■ Before-and-after change records:
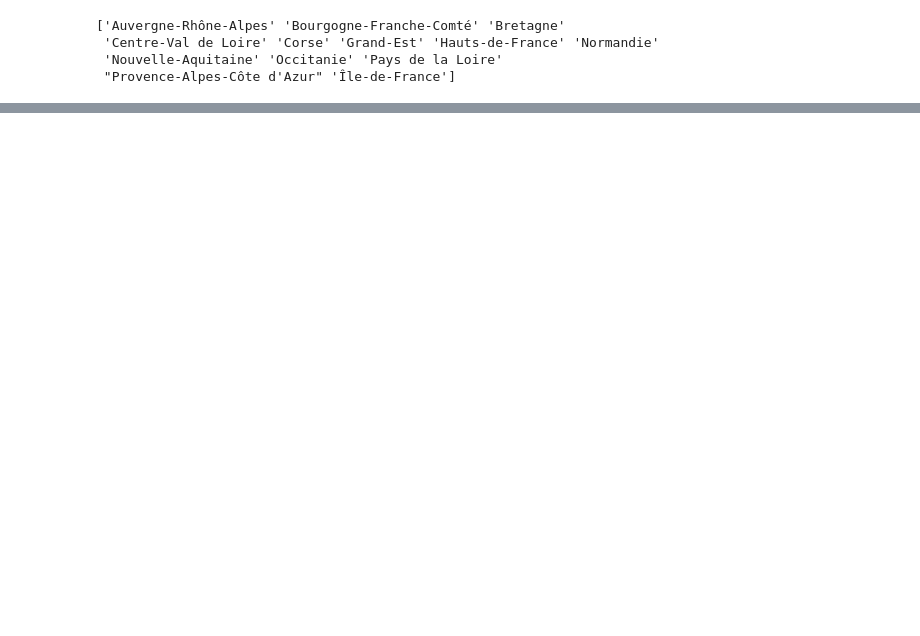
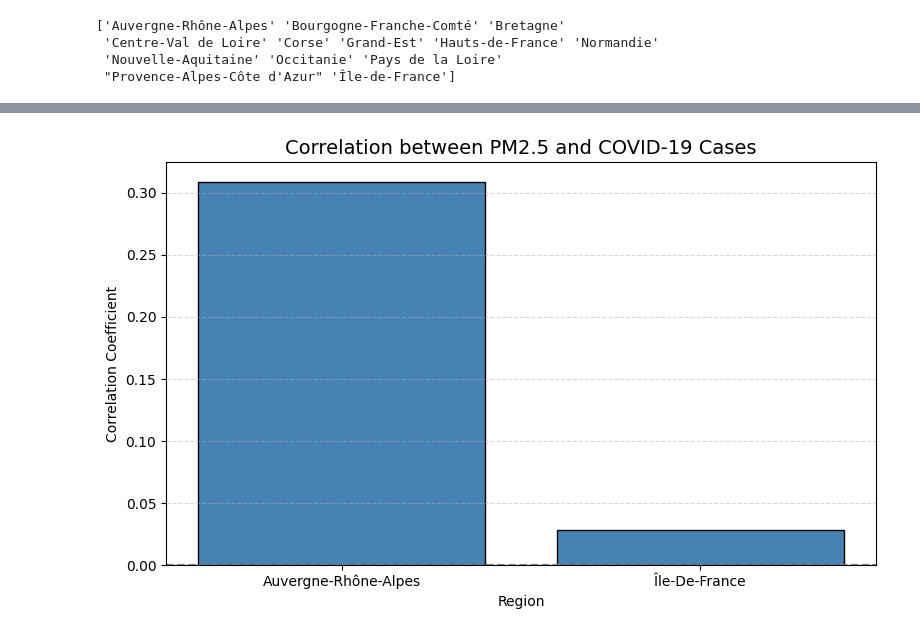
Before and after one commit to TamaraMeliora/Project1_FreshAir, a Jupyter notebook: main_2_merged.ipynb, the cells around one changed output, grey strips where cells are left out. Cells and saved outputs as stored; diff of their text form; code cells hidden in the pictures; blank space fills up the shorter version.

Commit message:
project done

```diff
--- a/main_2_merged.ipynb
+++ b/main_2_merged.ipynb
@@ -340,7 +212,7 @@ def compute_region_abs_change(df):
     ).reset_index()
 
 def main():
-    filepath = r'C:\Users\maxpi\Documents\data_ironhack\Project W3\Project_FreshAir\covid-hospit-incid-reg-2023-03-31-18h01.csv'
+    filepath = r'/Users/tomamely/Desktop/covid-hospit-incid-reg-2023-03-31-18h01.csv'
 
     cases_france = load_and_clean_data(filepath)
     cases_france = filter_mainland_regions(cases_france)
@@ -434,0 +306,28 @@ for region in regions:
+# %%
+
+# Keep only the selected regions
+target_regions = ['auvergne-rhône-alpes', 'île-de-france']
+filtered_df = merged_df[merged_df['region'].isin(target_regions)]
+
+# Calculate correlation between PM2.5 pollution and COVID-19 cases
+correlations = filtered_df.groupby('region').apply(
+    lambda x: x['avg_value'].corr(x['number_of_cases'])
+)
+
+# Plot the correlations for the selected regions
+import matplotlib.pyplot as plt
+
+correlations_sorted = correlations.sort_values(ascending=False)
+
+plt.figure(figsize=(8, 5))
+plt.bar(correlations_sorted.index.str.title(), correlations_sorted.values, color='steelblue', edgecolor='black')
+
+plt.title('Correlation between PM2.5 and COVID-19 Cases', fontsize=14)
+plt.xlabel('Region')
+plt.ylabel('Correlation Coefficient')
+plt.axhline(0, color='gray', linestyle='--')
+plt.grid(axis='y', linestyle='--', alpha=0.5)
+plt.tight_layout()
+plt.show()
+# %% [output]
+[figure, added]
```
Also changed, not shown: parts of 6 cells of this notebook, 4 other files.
---
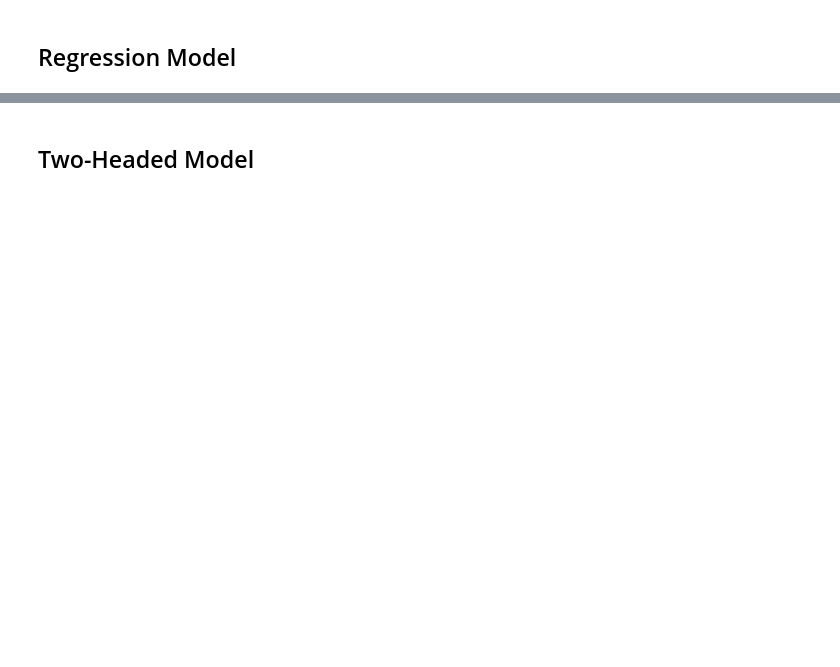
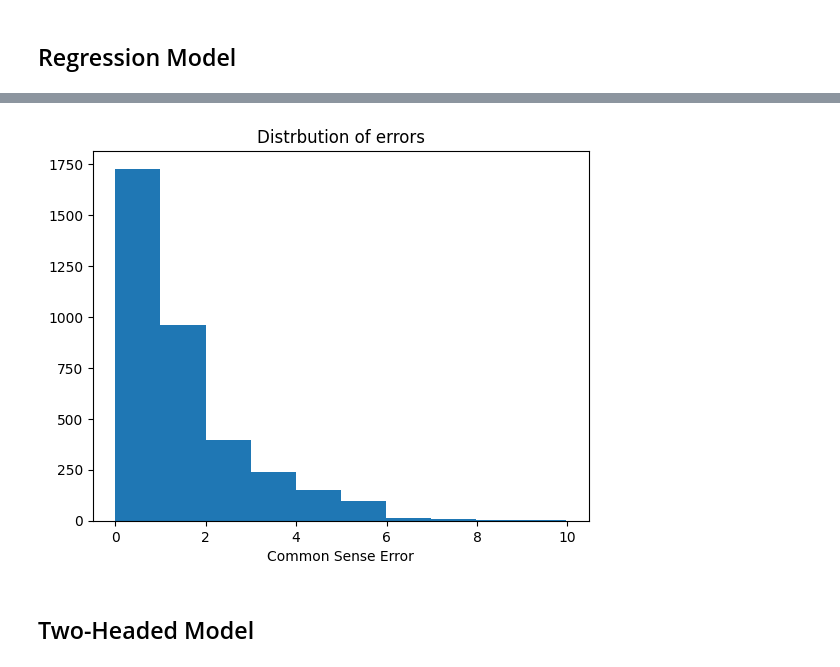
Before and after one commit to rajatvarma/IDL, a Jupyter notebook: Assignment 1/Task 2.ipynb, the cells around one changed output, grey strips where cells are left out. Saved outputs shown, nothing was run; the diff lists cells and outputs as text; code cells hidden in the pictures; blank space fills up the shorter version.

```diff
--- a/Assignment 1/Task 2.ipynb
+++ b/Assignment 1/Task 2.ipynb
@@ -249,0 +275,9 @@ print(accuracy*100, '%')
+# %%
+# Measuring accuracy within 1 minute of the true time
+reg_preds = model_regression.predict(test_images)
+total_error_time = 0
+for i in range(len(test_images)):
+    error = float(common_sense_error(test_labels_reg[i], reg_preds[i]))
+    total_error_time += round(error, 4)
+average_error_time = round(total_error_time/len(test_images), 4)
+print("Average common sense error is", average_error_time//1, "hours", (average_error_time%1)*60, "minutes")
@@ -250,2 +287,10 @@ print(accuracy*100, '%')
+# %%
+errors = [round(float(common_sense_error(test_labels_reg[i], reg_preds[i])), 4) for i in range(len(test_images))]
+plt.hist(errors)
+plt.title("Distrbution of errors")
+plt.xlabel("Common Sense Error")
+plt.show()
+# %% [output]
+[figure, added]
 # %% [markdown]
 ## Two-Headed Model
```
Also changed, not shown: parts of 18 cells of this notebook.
...
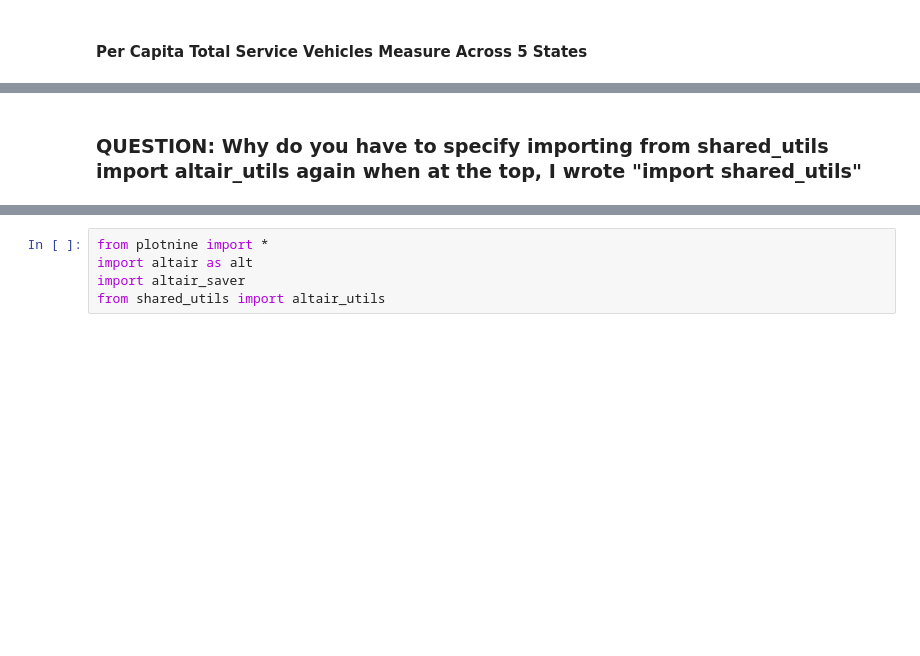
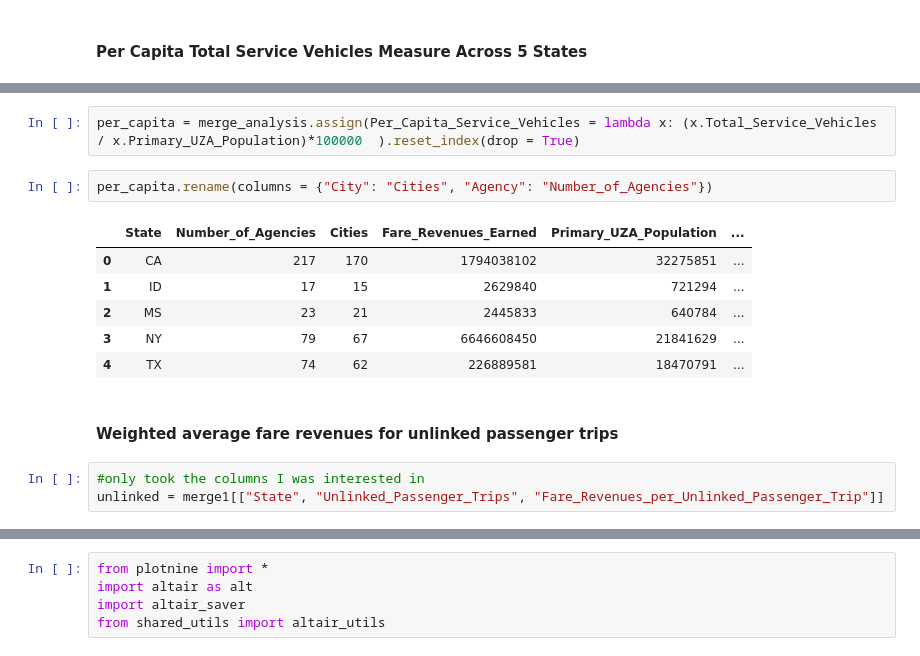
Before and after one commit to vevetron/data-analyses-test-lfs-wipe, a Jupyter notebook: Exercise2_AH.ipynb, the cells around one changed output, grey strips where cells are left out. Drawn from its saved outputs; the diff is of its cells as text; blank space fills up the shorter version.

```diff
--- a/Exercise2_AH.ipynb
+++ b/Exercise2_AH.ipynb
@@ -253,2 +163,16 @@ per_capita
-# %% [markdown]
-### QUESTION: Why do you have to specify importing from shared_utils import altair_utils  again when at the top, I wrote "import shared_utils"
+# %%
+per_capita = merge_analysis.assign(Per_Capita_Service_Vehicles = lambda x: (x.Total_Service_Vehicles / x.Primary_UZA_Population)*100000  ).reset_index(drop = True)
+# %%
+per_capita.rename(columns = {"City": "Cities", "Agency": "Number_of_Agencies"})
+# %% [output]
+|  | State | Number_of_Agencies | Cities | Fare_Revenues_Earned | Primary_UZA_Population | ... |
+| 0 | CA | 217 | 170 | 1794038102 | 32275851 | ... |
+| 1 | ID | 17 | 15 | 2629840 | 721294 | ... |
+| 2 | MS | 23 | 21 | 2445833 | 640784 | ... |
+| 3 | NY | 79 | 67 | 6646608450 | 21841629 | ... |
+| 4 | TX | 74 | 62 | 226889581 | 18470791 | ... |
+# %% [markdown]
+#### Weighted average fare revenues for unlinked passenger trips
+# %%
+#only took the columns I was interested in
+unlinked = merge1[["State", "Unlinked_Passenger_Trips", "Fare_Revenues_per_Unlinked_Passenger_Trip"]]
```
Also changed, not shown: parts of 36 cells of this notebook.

■ Work to complete: In the data above, copy every line where the string "Task" appears.

■ Written solution:
Before and after one commit to rajatvarma/IDL, a Jupyter notebook: Assignment 1/Task 2.ipynb, the cells around one changed output, grey strips where cells are left out. Saved outputs shown, nothing was run; the diff lists cells and outputs as text; code cells hidden in the pictures; blank space fills up the shorter version.
--- a/Assignment 1/Task 2.ipynb
+++ b/Assignment 1/Task 2.ipynb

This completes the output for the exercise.